The article goes on to talk about the BRAF mutations V600E and K like Ed described and adds this.... "melanoma mutation detection panel ... includes not only BRAF at position 600, but also NRAS, detecting mutations at codons 12 and 13 (exon 2), codons 59 and 61 (exon 3), and codons 117 and 146 (exon 4) of the NRAS proto-oncogene.14 The assay, based on real-time PCR, also tests for a mutation of c-KIT, a protein that acts upstream of NRAS in the MAPK pathway, at codon 816 (exon 17) in the c-KIT proto-oncogene..."

So since your report notes that there is "A single amino acid reside change in the patient sample relative to the reference wild-type protein sequence." - I think it matters where that change is in the sequence in order to determine type. But, that's just my take.

I'm sure your doc can clarify all of this on Wednesday, though I know when you are waiting for answers it can be nutters. Yours, celeste

Hi Jennifer, here are two links for you if interested (video's) explaining the tests that are preformed on tumors to see if it is Braf + or mutated and second video by Dr. Weber explains Braf mutation is great detail, second video is from a couple of years ago so missing some of the new drugs that have been approved "Columbus trial" for Braf mutations.https://www.youtube.com/watch?time_continue=219&v=0QNX0dJ8wbs&feature=em... https://www.youtube.com/watch?v=ZBcRHFGTyGs

Thank you!

Jennifer

Primary 1B in 2014 - WLE and SNB negative.
Recurrence Dec 2019 - Stage IV with mets in liver and lungs. Currently on ipi/nivo combo @ MD Anderson (Houston, TX).

All this BRAF talk makes me wish I had asked for a copy of the report. The doctor just told me BRAF positive, but I know nothing beyond that.

I believe being BRAF+ is a good thing - it means you're eligible for targeted therapy! I got confirmation from my doc that I'm BRAF- via MyChart. I have a call into him to see if this changes anything as far as prognosis or what direction we go in with treatment. I believe we'll just keep trucking on with ipi/nivo treatment. Getting my second one this Saturday.

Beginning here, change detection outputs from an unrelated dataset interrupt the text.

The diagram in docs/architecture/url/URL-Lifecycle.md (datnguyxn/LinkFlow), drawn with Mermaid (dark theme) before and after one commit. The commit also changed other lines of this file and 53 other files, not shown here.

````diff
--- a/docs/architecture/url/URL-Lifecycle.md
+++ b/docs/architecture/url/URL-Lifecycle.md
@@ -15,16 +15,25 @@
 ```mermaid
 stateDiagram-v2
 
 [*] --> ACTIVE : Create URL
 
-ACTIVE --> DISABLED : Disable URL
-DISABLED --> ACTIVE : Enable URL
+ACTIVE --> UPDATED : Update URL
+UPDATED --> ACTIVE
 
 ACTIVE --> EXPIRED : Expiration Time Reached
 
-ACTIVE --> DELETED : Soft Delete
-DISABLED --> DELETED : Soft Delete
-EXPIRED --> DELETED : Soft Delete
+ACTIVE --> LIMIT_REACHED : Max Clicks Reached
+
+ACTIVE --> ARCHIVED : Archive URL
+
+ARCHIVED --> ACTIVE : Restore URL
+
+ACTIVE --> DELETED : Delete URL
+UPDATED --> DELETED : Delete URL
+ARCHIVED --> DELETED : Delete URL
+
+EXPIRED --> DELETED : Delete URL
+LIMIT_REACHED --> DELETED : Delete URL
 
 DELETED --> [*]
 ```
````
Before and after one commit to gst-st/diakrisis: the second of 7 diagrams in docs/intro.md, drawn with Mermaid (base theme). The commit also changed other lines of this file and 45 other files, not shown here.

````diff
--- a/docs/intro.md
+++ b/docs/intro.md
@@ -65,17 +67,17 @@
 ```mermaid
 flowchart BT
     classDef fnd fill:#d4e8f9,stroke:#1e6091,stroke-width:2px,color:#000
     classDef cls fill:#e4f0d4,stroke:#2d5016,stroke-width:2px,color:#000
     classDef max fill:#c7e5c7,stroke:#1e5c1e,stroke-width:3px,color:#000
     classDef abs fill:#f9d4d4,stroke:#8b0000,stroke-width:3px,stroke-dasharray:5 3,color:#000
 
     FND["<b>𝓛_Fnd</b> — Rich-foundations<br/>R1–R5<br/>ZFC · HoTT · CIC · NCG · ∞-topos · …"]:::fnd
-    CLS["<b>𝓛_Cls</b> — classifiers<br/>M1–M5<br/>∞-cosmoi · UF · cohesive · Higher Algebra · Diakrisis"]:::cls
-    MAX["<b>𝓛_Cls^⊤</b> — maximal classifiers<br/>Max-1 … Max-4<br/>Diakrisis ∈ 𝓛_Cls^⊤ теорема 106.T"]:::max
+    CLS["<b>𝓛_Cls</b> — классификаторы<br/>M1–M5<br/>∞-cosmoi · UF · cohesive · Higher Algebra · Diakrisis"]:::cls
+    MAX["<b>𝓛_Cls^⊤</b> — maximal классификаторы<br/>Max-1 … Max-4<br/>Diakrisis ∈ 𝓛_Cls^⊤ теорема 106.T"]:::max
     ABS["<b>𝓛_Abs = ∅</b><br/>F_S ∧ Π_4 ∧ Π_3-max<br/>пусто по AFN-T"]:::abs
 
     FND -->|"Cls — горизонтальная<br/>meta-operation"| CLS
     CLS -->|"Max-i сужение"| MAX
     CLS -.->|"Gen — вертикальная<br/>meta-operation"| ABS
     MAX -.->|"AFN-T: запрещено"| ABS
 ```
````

Jennifer

Primary 1B in 2014 - WLE and SNB negative.
Recurrence Dec 2019 - Stage IV with mets in liver and lungs. Currently on ipi/nivo combo @ MD Anderson (Houston, TX).